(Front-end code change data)
▬▬▬
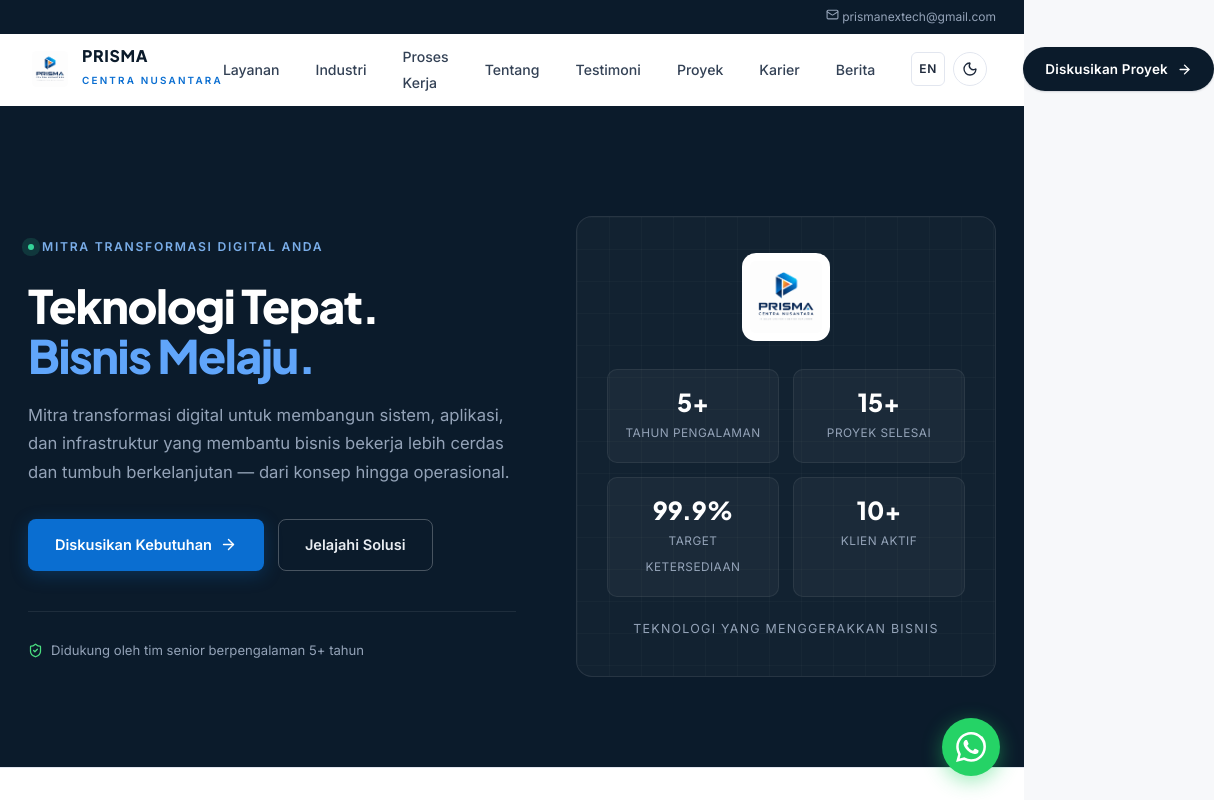
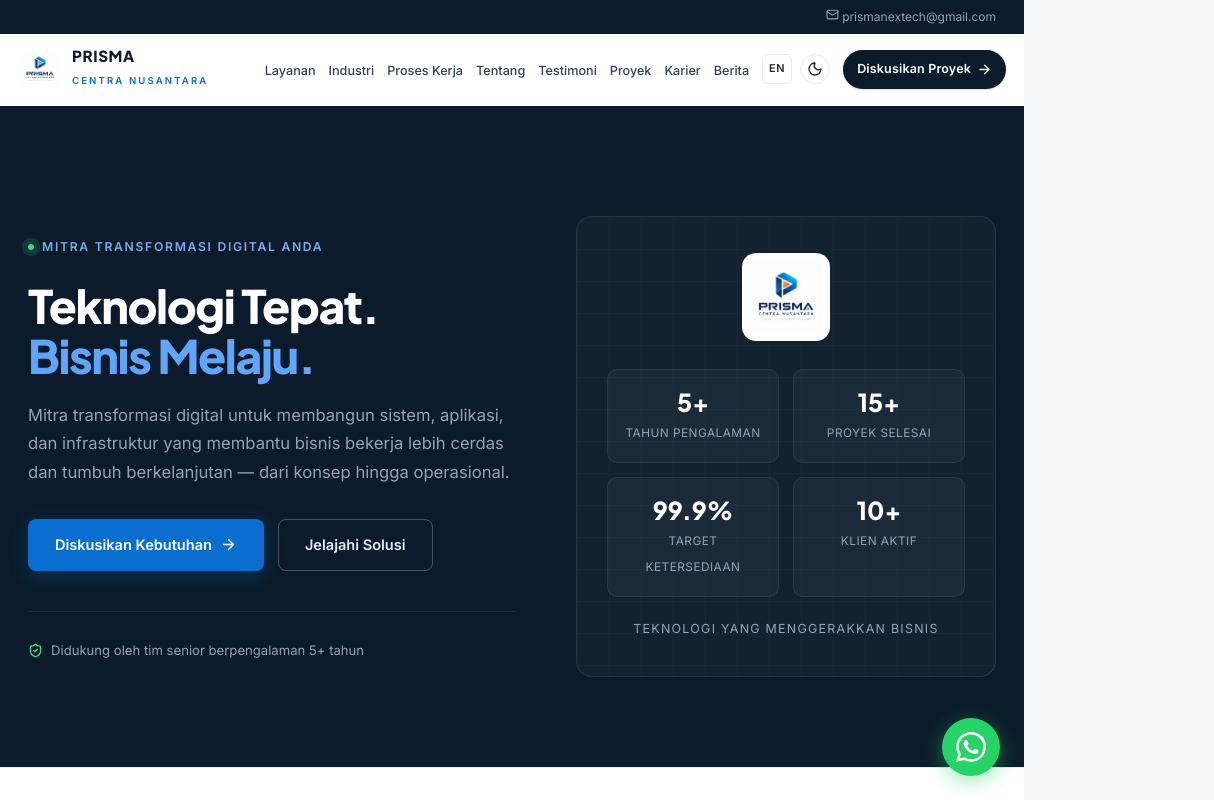
Before and after one commit to gerryajie/companyprisma, a React (Vite) app: page / in a window 1024 px wide. Shown: the top 800 px of the page, 1214 px wide, since content can reach past the window. Built offline with nearby package versions, Linux system fonts and the light colour scheme.

Commit message:
Rapikan navbar agar muat satu baris di semua lebar layar

```diff
--- a/src/site.css
+++ b/src/site.css
@@ -254,16 +254,17 @@ button { cursor: pointer; border: none; background: none; font: inherit; }
 .nav-links {
   display: flex;
   align-items: center;
-  gap: 36px;
+  gap: clamp(12px, 1.4vw, 28px);
   list-style: none;
 }
 .nav-links a {
   font-family: var(--font-b);
-  font-size: .88rem;
+  font-size: .86rem;
   font-weight: 500;
   color: var(--text);
   position: relative;
   padding: 26px 0;
+  white-space: nowrap;
   transition: color .2s;
 }
 .nav-links a::after {
@@ -1119,6 +1120,16 @@ button { cursor: pointer; border: none; background: none; font: inherit; }
    RESPONSIVE
    ══════════════════════════════════════════════════════════ */
 
+@media (max-width: 1200px) and (min-width: 821px) {
+  .navbar { padding: 0 18px; }
+  .nav-links { gap: 13px; }
+  .nav-links a { font-size: .79rem; }
+  .nav-logo-text strong { font-size: .95rem; }
+  .nav-logo-text small { font-size: .6rem; }
+  .btn-nav { padding: 9px 14px; font-size: .78rem; gap: 6px; }
+  .lang-btn, .theme-btn { width: 30px; height: 30px; font-size: .68rem; }
+}
+
 @media (max-width: 1024px) {
   .footer-grid { grid-template-columns: 1fr 1fr; gap: 36px; }
   .process-timeline { grid-template-columns: repeat(2, 1fr); gap: 32px 0; }
```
▬▬▬
Please repeat the entries above exactly, leaving out any pictures.

Before and after one commit to gerryajie/companyprisma, a React (Vite) app: page / in a window 1024 px wide. Shown: the top 800 px of the page, 1214 px wide, since content can reach past the window. Built offline with nearby package versions, Linux system fonts and the light colour scheme.

Commit message:
Rapikan navbar agar muat satu baris di semua lebar layar

```diff
--- a/src/site.css
+++ b/src/site.css
@@ -254,16 +254,17 @@ button { cursor: pointer; border: none; background: none; font: inherit; }
 .nav-links {
   display: flex;
   align-items: center;
-  gap: 36px;
+  gap: clamp(12px, 1.4vw, 28px);
   list-style: none;
 }
 .nav-links a {
   font-family: var(--font-b);
-  font-size: .88rem;
+  font-size: .86rem;
   font-weight: 500;
   color: var(--text);
   position: relative;
   padding: 26px 0;
+  white-space: nowrap;
   transition: color .2s;
 }
 .nav-links a::after {
@@ -1119,6 +1120,16 @@ button { cursor: pointer; border: none; background: none; font: inherit; }
    RESPONSIVE
    ══════════════════════════════════════════════════════════ */
 
+@media (max-width: 1200px) and (min-width: 821px) {
+  .navbar { padding: 0 18px; }
+  .nav-links { gap: 13px; }
+  .nav-links a { font-size: .79rem; }
+  .nav-logo-text strong { font-size: .95rem; }
+  .nav-logo-text small { font-size: .6rem; }
+  .btn-nav { padding: 9px 14px; font-size: .78rem; gap: 6px; }
+  .lang-btn, .theme-btn { width: 30px; height: 30px; font-size: .68rem; }
+}
+
 @media (max-width: 1024px) {
   .footer-grid { grid-template-columns: 1fr 1fr; gap: 36px; }
   .process-timeline { grid-template-columns: repeat(2, 1fr); gap: 32px 0; }
```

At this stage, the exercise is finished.